Speaking of which, how about we talk about all the big gasoline trucks that drive around this city all of the time. Let's find someone who wants to be SERIOUS ON SAFETY and propose banning all gas stations within the District of Columbia. Honestly, those things provide a pretty big, high explosive target.

"When A Brita Filter Just Won't Help?" Yeah, it's true, a Brita filter will not protect you from a big bad scary cloud of chlorine gas. However, it's way off the mark. Not to mention awfully misleading. I guess I shouldn't expect more, though.

For what it's worth, the Examiner piece isn't a bad story--only the headline and front cover design are sensationalist and misleading.


  1. Oh great. Now the Examiner is taking journalism lessons from Fox News. Like "District residents afraid to leave their houses!!!" Oh, you mean someone shot a gun in the project? Yawn.

    Anyway, what most people fail to realize is that terrorists are 1) not necessarily that smart, 2) don't expect to live that long, and 3) don't have the Hollywood budget required for efforts along the lines of "Broken Arrow" and a typical James Bond movie.

    No, actually, you can cause an equal amount of terror far more cheaply and easily without stealing a truckful of liquid chlorine and somehow figuring a way to use it against anyone in any kind of effective manner.

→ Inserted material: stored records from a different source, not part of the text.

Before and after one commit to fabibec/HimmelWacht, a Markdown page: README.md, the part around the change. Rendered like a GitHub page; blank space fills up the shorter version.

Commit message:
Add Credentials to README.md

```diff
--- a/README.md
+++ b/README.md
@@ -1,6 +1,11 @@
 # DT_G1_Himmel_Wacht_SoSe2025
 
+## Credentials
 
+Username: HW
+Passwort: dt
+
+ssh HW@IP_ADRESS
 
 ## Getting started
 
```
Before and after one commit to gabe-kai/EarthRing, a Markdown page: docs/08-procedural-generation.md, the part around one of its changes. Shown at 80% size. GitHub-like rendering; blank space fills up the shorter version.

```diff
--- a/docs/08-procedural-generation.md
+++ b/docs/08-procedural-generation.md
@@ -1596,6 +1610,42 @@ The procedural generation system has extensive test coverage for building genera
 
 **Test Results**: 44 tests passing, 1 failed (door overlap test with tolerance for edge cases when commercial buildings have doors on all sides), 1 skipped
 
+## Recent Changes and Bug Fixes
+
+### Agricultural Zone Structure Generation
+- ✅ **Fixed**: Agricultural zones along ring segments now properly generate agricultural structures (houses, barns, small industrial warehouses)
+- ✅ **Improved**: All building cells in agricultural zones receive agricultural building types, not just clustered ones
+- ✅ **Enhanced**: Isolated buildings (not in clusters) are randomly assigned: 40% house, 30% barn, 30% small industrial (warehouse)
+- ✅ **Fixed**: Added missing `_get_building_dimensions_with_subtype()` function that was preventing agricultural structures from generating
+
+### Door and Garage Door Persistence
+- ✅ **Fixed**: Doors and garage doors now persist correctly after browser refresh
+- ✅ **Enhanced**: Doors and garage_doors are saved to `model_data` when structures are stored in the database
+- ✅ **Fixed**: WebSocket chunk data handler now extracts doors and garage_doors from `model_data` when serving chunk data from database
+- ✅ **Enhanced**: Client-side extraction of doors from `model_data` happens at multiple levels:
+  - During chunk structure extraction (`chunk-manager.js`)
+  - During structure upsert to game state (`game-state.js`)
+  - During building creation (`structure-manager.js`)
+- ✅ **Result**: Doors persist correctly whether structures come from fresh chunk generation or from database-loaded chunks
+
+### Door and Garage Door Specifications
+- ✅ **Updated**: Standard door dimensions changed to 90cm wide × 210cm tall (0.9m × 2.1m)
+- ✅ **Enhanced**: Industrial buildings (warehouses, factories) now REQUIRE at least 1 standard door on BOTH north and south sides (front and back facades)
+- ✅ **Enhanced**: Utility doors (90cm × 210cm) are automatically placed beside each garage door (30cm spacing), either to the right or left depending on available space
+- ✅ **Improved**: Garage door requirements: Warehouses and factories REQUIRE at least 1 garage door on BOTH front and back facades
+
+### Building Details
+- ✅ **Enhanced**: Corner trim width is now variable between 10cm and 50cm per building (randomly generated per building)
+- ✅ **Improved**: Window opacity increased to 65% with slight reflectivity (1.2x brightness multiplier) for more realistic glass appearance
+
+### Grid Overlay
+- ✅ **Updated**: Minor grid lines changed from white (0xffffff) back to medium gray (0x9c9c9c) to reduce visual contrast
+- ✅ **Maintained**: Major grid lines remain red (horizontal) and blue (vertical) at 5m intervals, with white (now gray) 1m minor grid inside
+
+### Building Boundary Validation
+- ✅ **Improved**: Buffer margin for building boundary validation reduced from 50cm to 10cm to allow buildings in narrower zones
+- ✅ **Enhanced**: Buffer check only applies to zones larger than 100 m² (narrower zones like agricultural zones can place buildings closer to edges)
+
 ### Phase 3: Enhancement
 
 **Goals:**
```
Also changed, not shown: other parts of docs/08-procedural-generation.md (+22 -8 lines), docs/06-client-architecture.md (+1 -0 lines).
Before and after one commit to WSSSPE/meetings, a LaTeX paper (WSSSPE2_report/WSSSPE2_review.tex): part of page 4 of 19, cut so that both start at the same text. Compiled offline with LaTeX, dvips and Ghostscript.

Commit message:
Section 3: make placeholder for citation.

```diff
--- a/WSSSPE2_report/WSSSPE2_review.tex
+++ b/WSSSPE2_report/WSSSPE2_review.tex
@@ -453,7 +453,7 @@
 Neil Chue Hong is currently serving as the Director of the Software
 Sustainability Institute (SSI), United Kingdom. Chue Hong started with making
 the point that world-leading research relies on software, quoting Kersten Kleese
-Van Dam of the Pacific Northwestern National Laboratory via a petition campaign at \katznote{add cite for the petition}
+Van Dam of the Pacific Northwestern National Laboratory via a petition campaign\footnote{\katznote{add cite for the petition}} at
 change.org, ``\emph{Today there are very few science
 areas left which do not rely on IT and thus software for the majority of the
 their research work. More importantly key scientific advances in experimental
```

    For example, depositing a couple gallons of liquid LSD into a water treatment facility would probably make everyone in the metropolitan area freak out completely and start killing each other, or at least hiding in their basements, and it would take months for authorities to figure out what happened. If they even could. Talk about bang for your buck! This is a far greater threat.

    Actually, given my level of paranoia about this sort of thing, it's possible it's already happened.

  2. I was stationed at the Anacostia Annex twice-- lived in barracks there once. I paid very close attention to any sort of news regarding Blue Plains once it was discovered that the facility was a sleeping tech away from accidentally releasing toxic gas upon our city.

    Just like with everything else, the terrorists aren't our biggest threat... it's lack of motivation, training, caring, pride, responsibility, etc.

    It used to hold true that if "It Bleeds it Leads." Now it seems "Extremiest is the Dreamiest" for our MSM editors. Anything that could possibly smell like a tie to terrorism will be up front and center, no matter how much of a non-story it really is.

  3. The Examiner is just about a full decade behind the times. The quote from the GM of WAD was clearly pulled from the archives. Post 9/11, the Aqueduct switched to treating drinking water with chloraminate.